New discoveries and substantial collections were made in Chile by tree experts from the Royal Botanic Garden Edinburgh (RBGE), Benmore Botanic Garden, and the Perthshire Conifer Conservation Programme.
The team headed to Chile to make research and conservation observations and collections of Chilean conifers and their associated species in their natural habitats.
They were successful in making significant seed collections from a range of conifer species, including Chilean Plum Yew (Prumnopitys andina), and discovered two previously unknown populations of this threatened species – one in the Andes and one in the central depression.
As many of the valleys where this species grows have been flooded for hydroelectric schemes, the global population is in decline, so finding the new pockets of the trees gives hope that there may be further as-yet undiscovered populations in isolated areas.
The team comprised Martin Gardner (Co-ordinator of the International Conifer Conservation Programme at RGBE), Peter Baxter (curator at Benmore Botanic Garden), Mauricio Cano (a Chilean PhD student at RBGE) and Tom Christian (Project Officer of Perthshire’s Conifer Conservation Programme).
The seeds will now be grown on in specialist facilities at the RGBE, during which time their population genetics will be studied by Mauricio for his PhD.
Tom said: “Once they are large enough the resulting young plants will be distributed around the network of International Conifer Conservation Programme (ICCP) safe sites, including a significant portion to sites in Perthshire’s Conifer Conservation Programme and National Tree Collections of Scotland (NTCS) networks, where they will be grown on in perpetuity as part of our ex-situ conservation resource.
“We were very surprised and excited to find the new populations of the Chilean Plum Yew. The one in the central depression is particularly significant as it is the only one in that area of Chile – all the others are confined to Andean valleys and just one in the coastal cordillera.”
The team also visited two private reserves of Monkey puzzle, including a community owned biological corridor and the privately owned Nassampulli reserve.
Tom continued: “These private reserves probably offer more effective protection for these iconic trees than national parks – there is less of a human impact on them because visitor numbers are strictly controlled.”
The team was also able to observe the ongoing impact of dam-building in the Chilean Andes, which is part of a drive to supply clean, more affordable energy.
Tom concluded: “Unfortunately these dams are coming catastrophic environmental cost. They are continuing to be built at an alarming rate, in the face of local opposition and significant conservation designations that are supposed to protect these amazing valleys.
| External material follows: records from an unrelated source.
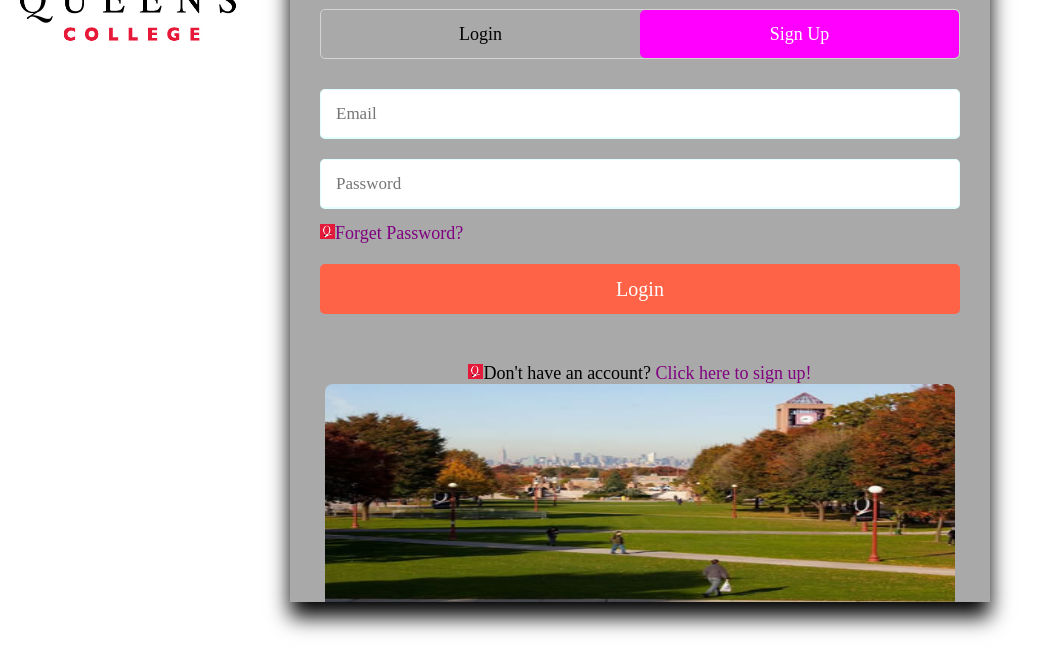
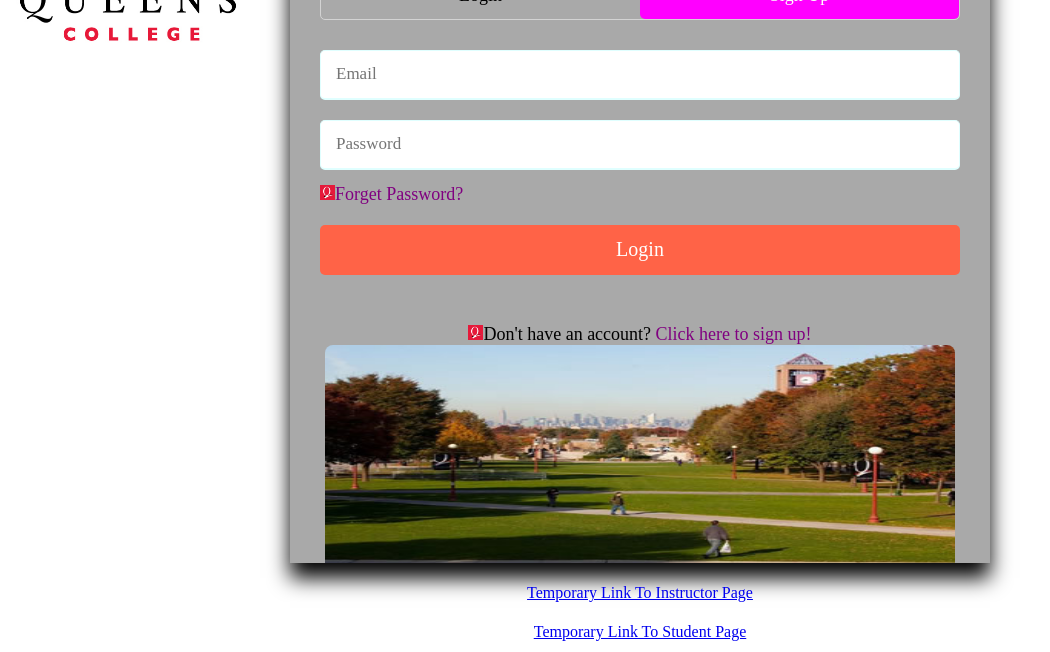
Before and after one commit to ChompskiHonk/qcFirst-Web, a plain HTML site: page login&signup page/qcFirstLogin&SignupPage.html in a window 1280 px wide. Shown: the part 148-800 px from the top of the page, without its empty margins (0-1050 px from the left). Drawn offline with Linux system fonts and the light colour scheme.

Commit message:
Update qcFirstLogin&SignupPage.html

```diff
--- a/login&signup page/qcFirstLogin&SignupPage.html
+++ b/login&signup page/qcFirstLogin&SignupPage.html
@@ -73,6 +73,8 @@
             </div>
         </div>
         <script src="../LS_script.js"></script>
+    <div><a href="#">Temporary Link To Instructor Page</a></a></div>
+    <div><a href="#">Temporary Link To Student Page</a></a></div>
     </body>
 </html>
 
```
It is a sad irony given the recent good conservation PR Chile has enjoyed due to the Tompkins land donations, and Tompkins was of course instrumental in preventing many such dams being built in Patagonia.”
Image: © Martin Gardner